● **Problem to solve**: Type out each record word for word. Pictures stay out.

::: Records to process

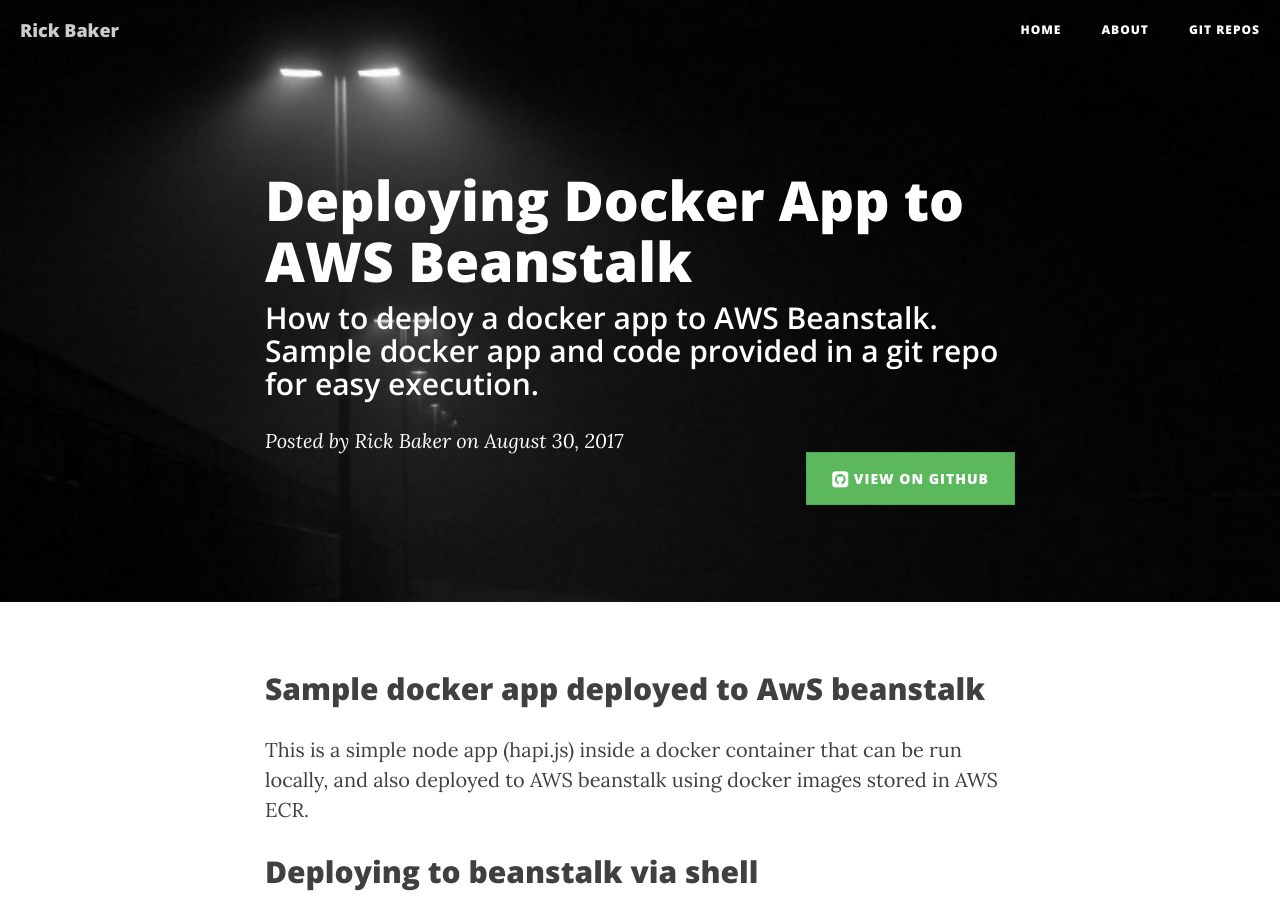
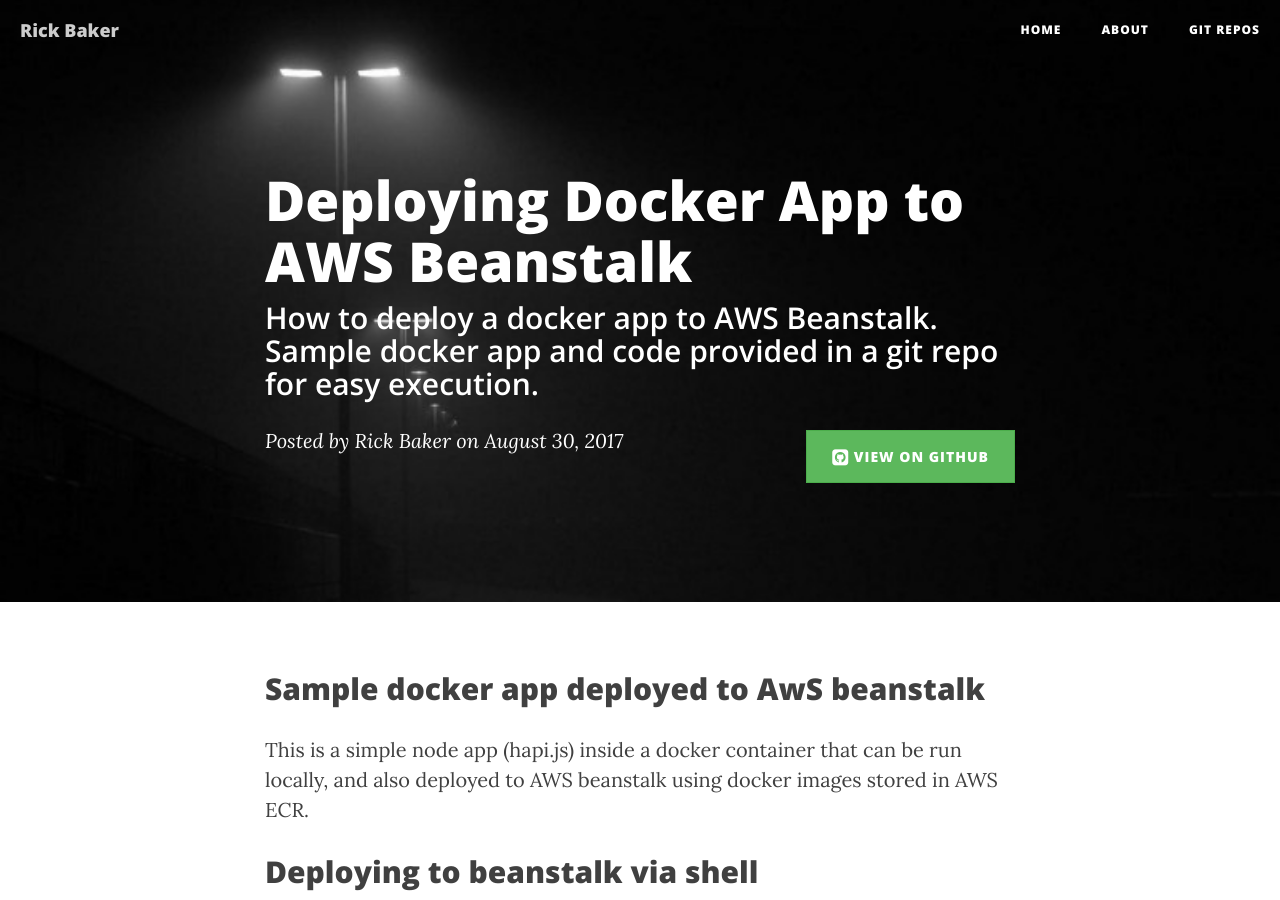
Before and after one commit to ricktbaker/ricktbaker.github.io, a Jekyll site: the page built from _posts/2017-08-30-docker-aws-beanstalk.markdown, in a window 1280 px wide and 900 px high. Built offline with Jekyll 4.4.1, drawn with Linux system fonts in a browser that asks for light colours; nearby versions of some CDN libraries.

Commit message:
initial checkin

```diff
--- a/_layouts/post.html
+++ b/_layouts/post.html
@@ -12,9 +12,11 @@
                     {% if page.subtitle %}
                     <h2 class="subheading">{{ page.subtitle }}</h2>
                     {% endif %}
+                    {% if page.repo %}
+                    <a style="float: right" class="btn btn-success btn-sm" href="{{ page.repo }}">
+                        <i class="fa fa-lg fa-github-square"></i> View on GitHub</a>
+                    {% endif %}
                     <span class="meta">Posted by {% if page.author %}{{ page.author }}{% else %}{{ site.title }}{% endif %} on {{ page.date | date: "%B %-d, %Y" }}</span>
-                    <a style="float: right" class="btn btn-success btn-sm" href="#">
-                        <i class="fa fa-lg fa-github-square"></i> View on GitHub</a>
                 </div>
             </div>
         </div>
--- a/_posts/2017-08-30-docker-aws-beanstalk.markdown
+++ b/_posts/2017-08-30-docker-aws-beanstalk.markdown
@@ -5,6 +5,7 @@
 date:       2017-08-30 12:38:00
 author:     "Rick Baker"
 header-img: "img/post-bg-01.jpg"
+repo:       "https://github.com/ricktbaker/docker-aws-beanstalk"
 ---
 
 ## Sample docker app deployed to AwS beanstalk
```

::::::

● **Reply to the task**:
Before and after one commit to ricktbaker/ricktbaker.github.io, a Jekyll site: the page built from _posts/2017-08-30-docker-aws-beanstalk.markdown, in a window 1280 px wide and 900 px high. Built offline with Jekyll 4.4.1, drawn with Linux system fonts in a browser that asks for light colours; nearby versions of some CDN libraries.

Commit message:
initial checkin

```diff
--- a/_layouts/post.html
+++ b/_layouts/post.html
@@ -12,9 +12,11 @@
                     {% if page.subtitle %}
                     <h2 class="subheading">{{ page.subtitle }}</h2>
                     {% endif %}
+                    {% if page.repo %}
+                    <a style="float: right" class="btn btn-success btn-sm" href="{{ page.repo }}">
+                        <i class="fa fa-lg fa-github-square"></i> View on GitHub</a>
+                    {% endif %}
                     <span class="meta">Posted by {% if page.author %}{{ page.author }}{% else %}{{ site.title }}{% endif %} on {{ page.date | date: "%B %-d, %Y" }}</span>
-                    <a style="float: right" class="btn btn-success btn-sm" href="#">
-                        <i class="fa fa-lg fa-github-square"></i> View on GitHub</a>
                 </div>
             </div>
         </div>
--- a/_posts/2017-08-30-docker-aws-beanstalk.markdown
+++ b/_posts/2017-08-30-docker-aws-beanstalk.markdown
@@ -5,6 +5,7 @@
 date:       2017-08-30 12:38:00
 author:     "Rick Baker"
 header-img: "img/post-bg-01.jpg"
+repo:       "https://github.com/ricktbaker/docker-aws-beanstalk"
 ---
 
 ## Sample docker app deployed to AwS beanstalk
```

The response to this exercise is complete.